By Rachel Cholewinski, Marketing Team, IPC
We are all guilty of letting our bias cloud our judgment whether we are conscious of their effects or not. Businesses are not immune from the veil of bias, which can result in missed opportunities and serious inefficiencies. AI has the potential to help us avoid bias in hiring, operations, customer service, and the broader business and social communities (“How Can AI End Bias”, 2017).
Philosopher John Rawls suggests that we should view the world behind a veil of ignorance that prevents us from knowing who we are and identifying with our own personal biases (“Veil of Ignorance”, 2018). By viewing our society from behind a “veil” we can become removed from our own personal biases and past experiences. Ultimately, this results in objectively seeing how society, or in this case business, should operate effectively and fairly. According to Rawls’ theory, putting up a veil and looking past our own biases can help us fairly decide how the rules and functionalities within our society should be structured.
Artificial Intelligence can act as a modern veil in our society. Unlike humans, AI can potentially reduce pre-assumptions and biases by analyzing given data inputs with algorithms. In comparison, AI can lessen human emotions and prejudices that can develop from past experiences, allowing the computer to make the most objective business decision.
3 ways AI can lessen biases in businesses:
- Companies have begun using AI as a tool during the hiring process to help their HR departments try to avoid bias that can often eliminate otherwise very qualified employees. According to Forbes, “In 2018, I [Randy Block] believe we will see more intangibles/soft skills being assessed along with a psychological profile using some form of AI as a screen. The caveat here is the algorithms being developed for this new tool need to be fair and ethical. Put another way, hiring bias (e.g., gender, race, age) can be minimized using AI.” By reducing bias AI can distinguish the most qualified candidate for the position resulting in long term success of that worker and the business.
- Additionally, if you engage in an investment decision that goes poorly, you may develop a negative bias towards that investment strategy and shy away from it in the future. However, what if we are blinded by this bias that we miss future opportunities to make profitable investments? AI also has the potential to lessen human emotion and bias in financial investment decisions. According to FinTech Futures, “Even the most seasoned analyst is not capable of detecting all forms of sentiment that foreshadow market movements, but machines can.” By minimizing the human thought process of a historically bad investment, AI can focus on the data and algorithms that are presented and therefore provide a better outcome.
- Similarly, in retail banking AI is being used to make financial investment suggestions for new customers. According to FinTech Futures, “Now, robo-advisors collect information about an investor’s financial goals and the level of risk they’re willing to incur, then they input this data into algorithms.” A robo-advisor generates a ‘risk profile’ for an individual, which was previously done by a human advisor asking the customers a series of financially based questions. It also offers appropriate financial advice based on the data collected and as a result the client is able to make educated decisions without fear of judgment or embarrassment.
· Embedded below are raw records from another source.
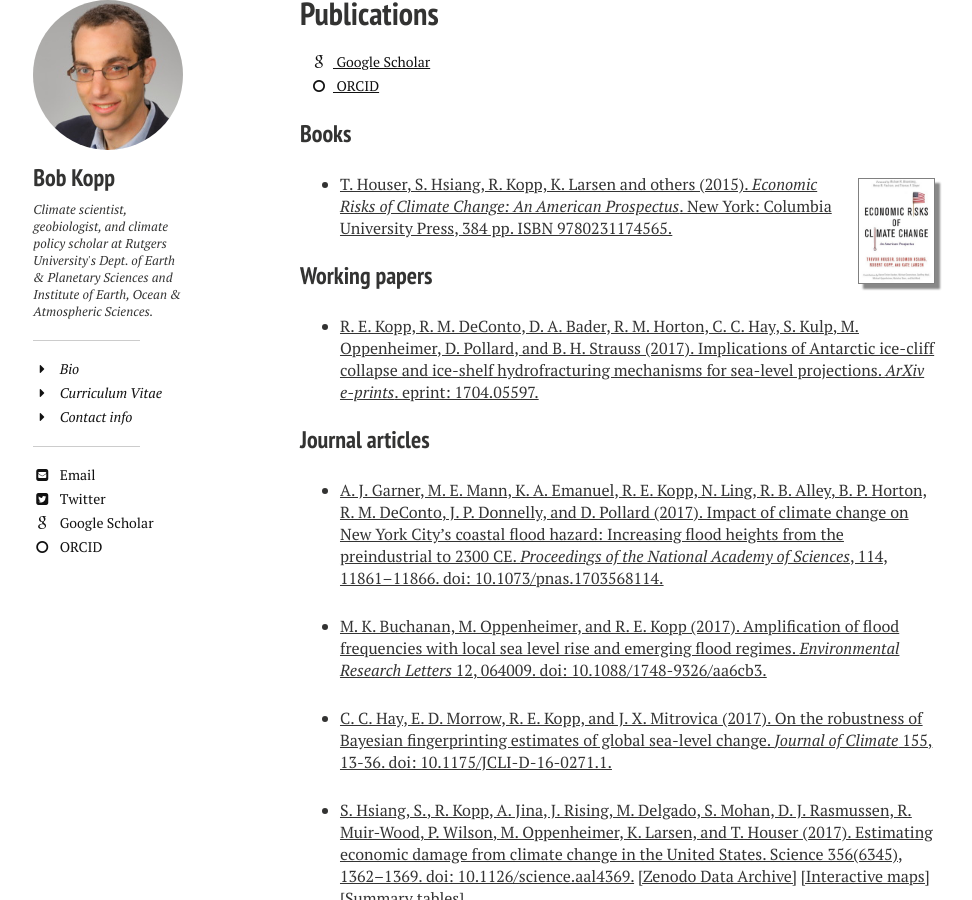
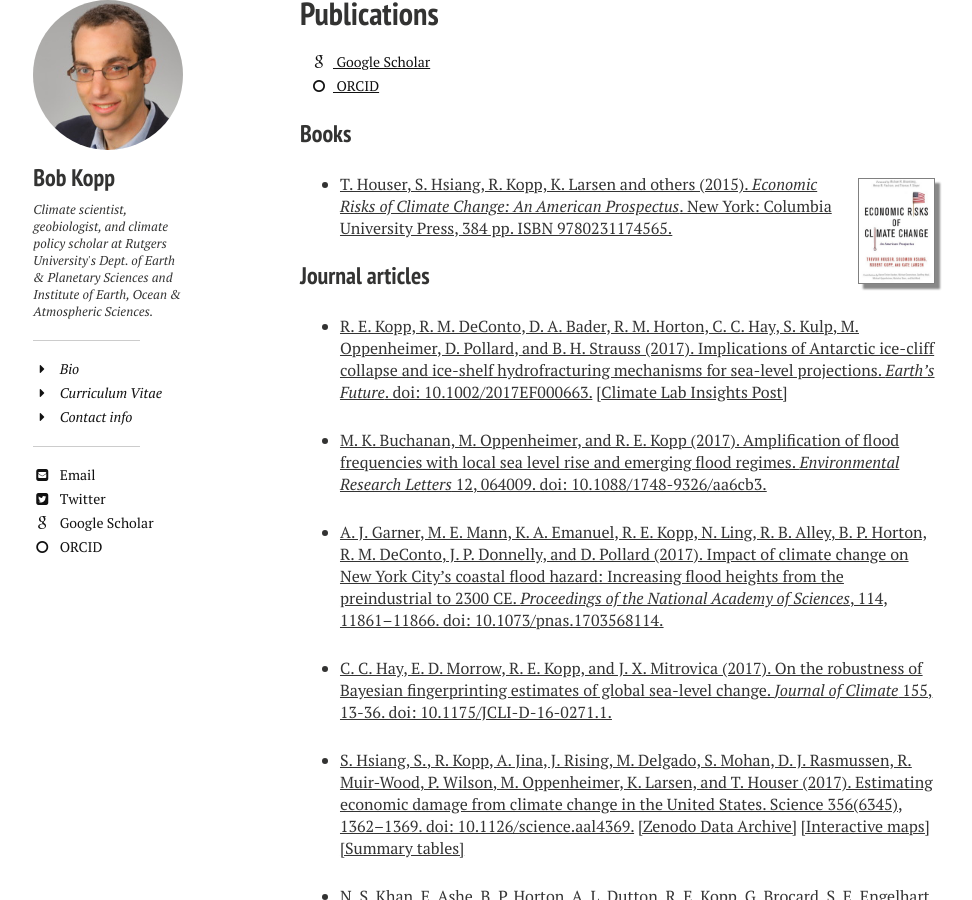
Before and after one commit to mrke/bobkopp.github.io, a Jekyll site: the page built from papers/index.md, in a window 1280 px wide and 900 px high, scrolled down 1081 px. Shown: the whole window, without its empty margins (20-992 px from the left). Built offline with Jekyll 4.4.1, drawn with Linux system fonts in a browser that asks for light colours; nearby versions of some CDN libraries.

Commit message:
EF paper

```diff
--- a/papers/index.md
+++ b/papers/index.md
@@ -35,15 +35,13 @@ image:
 
 * [T. Houser, S. Hsiang, R. Kopp, K. Larsen and others (2015). _Economic Risks of Climate Change: An American Prospectus_. New York: Columbia University Press, 384 pp. ISBN 9780231174565.](http://www.climateprospectus.org)
 
-### Working papers
-
-* [R. E. Kopp, R. M. DeConto, D. A. Bader, R. M. Horton, C. C. Hay, S. Kulp, M. Oppenheimer, D. Pollard, and B. H. Strauss (2017). Implications of Antarctic ice-cliff collapse and ice-shelf hydrofracturing mechanisms for sea-level projections. _ArXiv e-prints_. eprint: 1704.05597.](https://arxiv.org/abs/1704.05597)
-
 ### Journal articles
 
-* [A. J. Garner,  M. E. Mann, K. A. Emanuel, R. E. Kopp, N. Ling, R. B. Alley, B. P. Horton, R. M. DeConto, J. P. Donnelly, and D. Pollard (2017). Impact of climate change on New York City’s coastal flood hazard: Increasing flood heights from the preindustrial to 2300 CE. _Proceedings of the National Academy of Sciences_, 114, 11861–11866. doi: 10.1073/pnas.1703568114.](http://dx.doi.org/10.1073/pnas.1703568114)
+* [R. E. Kopp, R. M. DeConto, D. A. Bader, R. M. Horton, C. C. Hay, S. Kulp, M. Oppenheimer, D. Pollard, and B. H. Strauss (2017). Implications of Antarctic ice-cliff collapse and ice-shelf hydrofracturing mechanisms for sea-level projections. _Earth's Future_. doi: 10.1002/2017EF000663.](http://dx.doi.org/10.1002/2017EF000663) [[Climate Lab Insights Post]](http://www.impactlab.org/news-insights/kopp-ice-sea-level-rise-projections/)
 
 * [M. K. Buchanan, M. Oppenheimer, and R. E. Kopp (2017). Amplification of flood frequencies with local sea level rise and emerging flood regimes. _Environmental Research Letters_ 12, 064009. doi: 10.1088/1748-9326/aa6cb3.](http://dx.doi.org/10.1088/1748-9326/aa6cb3)
+
+* [A. J. Garner,  M. E. Mann, K. A. Emanuel, R. E. Kopp, N. Ling, R. B. Alley, B. P. Horton, R. M. DeConto, J. P. Donnelly, and D. Pollard (2017). Impact of climate change on New York City’s coastal flood hazard: Increasing flood heights from the preindustrial to 2300 CE. _Proceedings of the National Academy of Sciences_, 114, 11861–11866. doi: 10.1073/pnas.1703568114.](http://dx.doi.org/10.1073/pnas.1703568114)
 
 * [C. C. Hay, E. D. Morrow, R. E. Kopp, and J. X. Mitrovica (2017). On the robustness of Bayesian fingerprinting estimates of global sea-level change. _Journal of Climate_ 155, 13-36. doi: 10.1175/JCLI-D-16-0271.1.](http://dx.doi.org/10.1175/JCLI-D-16-0271.1)
 
```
According to a Portfolio Manager at a New York Hedge Fund “Although this is a very exciting concept there is a lot more that still has to be developed within AI to fully rely on this data in the institutional banking sector.”
With cutting edge technology may come risk.
One of the risks of using AI is that the cost of constantly updating the programming may exceed the benefits. As the same Portfolio Manager above mentioned, “In finance the inputs and features that the computers are learning can change in a day, weeks or a month.”
Setting aside the very serious challenges with keeping AI up to date on the latest market trends and data, the individuals inputting the algorithms could have their own bias or simply make mistakes. In spite of the inroads made by AI, human input and intelligence will continue to be critical and relevant in the design on algorithms. The programmers deciding the criteria that the computer will judge upon are potentially including their very own bias into the coding.
AI cannot yet fully guarantee unbiased decisions but these advancements are the first steps in lessening them. AI was once a distant concept that has now integrated itself into our everyday lives. With continuing investment in AI technology it can become a reliable tool within the hiring process, investments decisions, customer service and more. Although the veil of ignorance may only be a theory, AI can potentially make it a reality.
© 2018 IPC Systems, Inc. All Rights Reserved. The contents of this publication are intended for general information purposes only and should not be construed as legal or regulatory advice.